Aim of the task:
In the records below, find each line with "main" and copy it.

Records from a data source:
· · · · · · ·

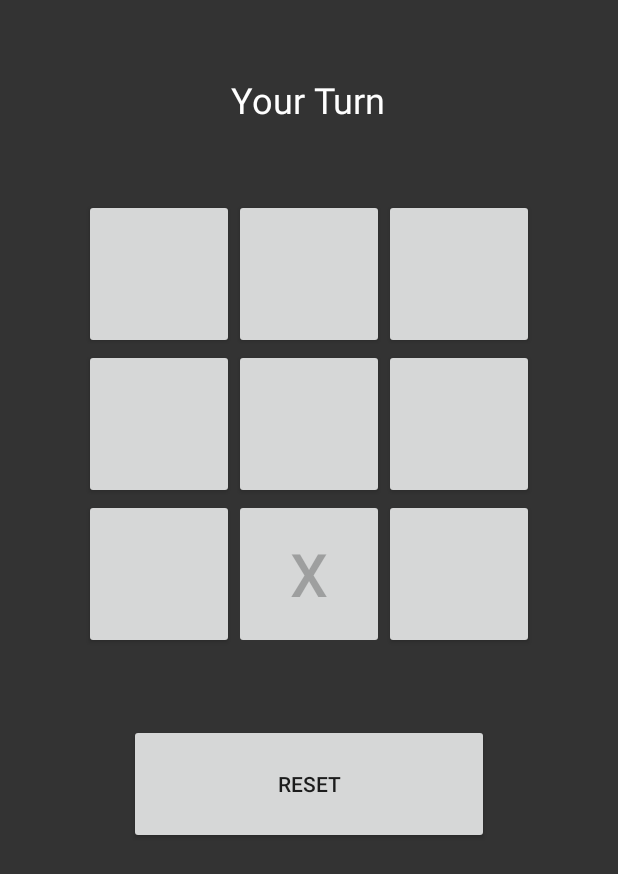
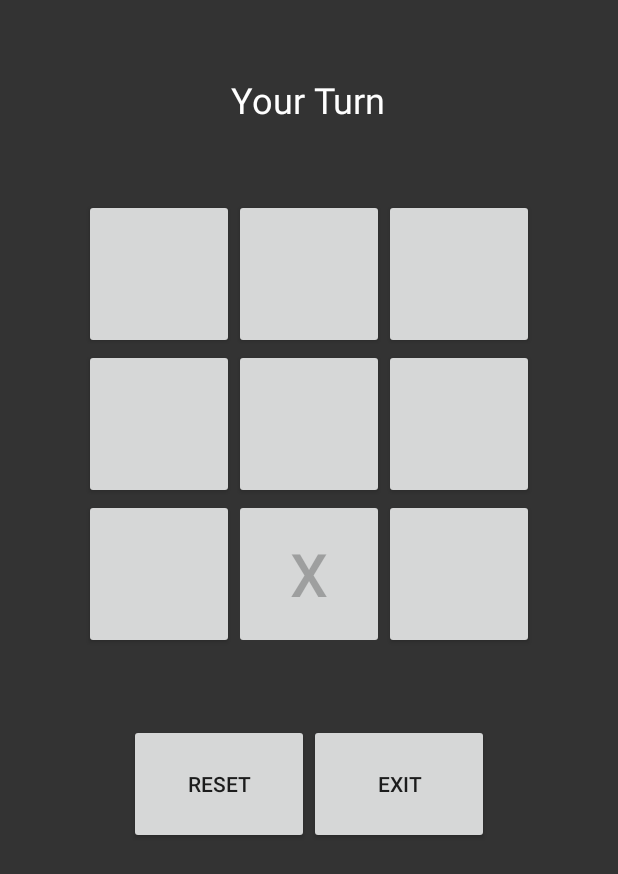
Before and after one commit to elyssatanxy/cs205-android-studio, an Android app: the Singleplayer screen opened directly, with no data from a screen before it, on a phone screen of 412 x 824 dp. Shown: the top 874 px of the screen. Run offline under Robolectric (Android 15) with nearby library versions, the phone set to English and light mode, and no system bars.

Commit message:
exit button singleplayer

```diff
--- a/app/src/main/java/com/example/cs205/Multiplayer.java
+++ b/app/src/main/java/com/example/cs205/Multiplayer.java
@@ -363,6 +363,7 @@ public class Multiplayer extends AppCompatActivity {
         bgMp.stop();
         finish();
     }
+
     @Override
     public void finish() {
         super.finish();
--- a/app/src/main/java/com/example/cs205/Singleplayer.java
+++ b/app/src/main/java/com/example/cs205/Singleplayer.java
@@ -33,7 +33,6 @@ public class Singleplayer extends AppCompatActivity {
     Button grid8;
     Button grid9;
     TextView text;
-    Dialog myDialog;
 
     private ReentrantLock lock = new ReentrantLock();
     Condition computerTurnDone = lock.newCondition();
@@ -82,6 +81,7 @@ public class Singleplayer extends AppCompatActivity {
             availableGrids.add(i);
         }
 
+        // computer thread runnable
         Runnable computerThread = new Runnable() {
             @Override
             public void run() {
@@ -93,7 +93,7 @@ public class Singleplayer extends AppCompatActivity {
 
                     computerMove();
                     if (checkWin()) {
-//                        reset function
+                        // reset function
                     }
 
                 } catch (InterruptedException e) {
@@ -105,6 +105,7 @@ public class Singleplayer extends AppCompatActivity {
             }
         };
 
+        // user thread runnable
         Runnable userThread = new Runnable() {
             @Override
             public void run() {
@@ -120,7 +121,7 @@ public class Singleplayer extends AppCompatActivity {
 
                     userMove();
                     if (checkWin()) {
-//                        reset function
+                        // reset function
                     }
 
                 } catch (InterruptedException e) {
@@ -132,6 +133,7 @@ public class Singleplayer extends AppCompatActivity {
             }
         };
 
+        // scheduler thread runnable
         Runnable schedulerThread = new Runnable() {
             @Override
             public void run() {
@@ -432,6 +434,11 @@ public class Singleplayer extends AppCompatActivity {
         this.recreate();
     }
 
+    public void back(View view) {
+        bgMp.stop();
+        finish();
+    }
+
     @Override
     public void finish() {
         super.finish();
--- a/app/src/main/res/layout/activity_singleplayer.xml
+++ b/app/src/main/res/layout/activity_singleplayer.xml
@@ -113,11 +113,19 @@
         android:layout_height="wrap_content"
         android:layout_margin="50sp"
         android:gravity="center">
+
         <Button
-            android:layout_width="240sp"
+            android:layout_width="120sp"
             android:layout_height="80sp"
-            android:text="Reset"
-            android:onClick="reset"/>
+            android:onClick="reset"
+            android:text="Reset" />
+
+        <Button
+            android:id="@+id/backButton"
+            android:layout_width="120sp"
+            android:layout_height="80sp"
+            android:onClick="back"
+            android:text="Exit" />
     </LinearLayout>
 
 
```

· · · · · · ·

Exercise response:
--- a/app/src/main/java/com/example/cs205/Multiplayer.java
+++ b/app/src/main/java/com/example/cs205/Multiplayer.java
--- a/app/src/main/java/com/example/cs205/Singleplayer.java
+++ b/app/src/main/java/com/example/cs205/Singleplayer.java
--- a/app/src/main/res/layout/activity_singleplayer.xml
+++ b/app/src/main/res/layout/activity_singleplayer.xml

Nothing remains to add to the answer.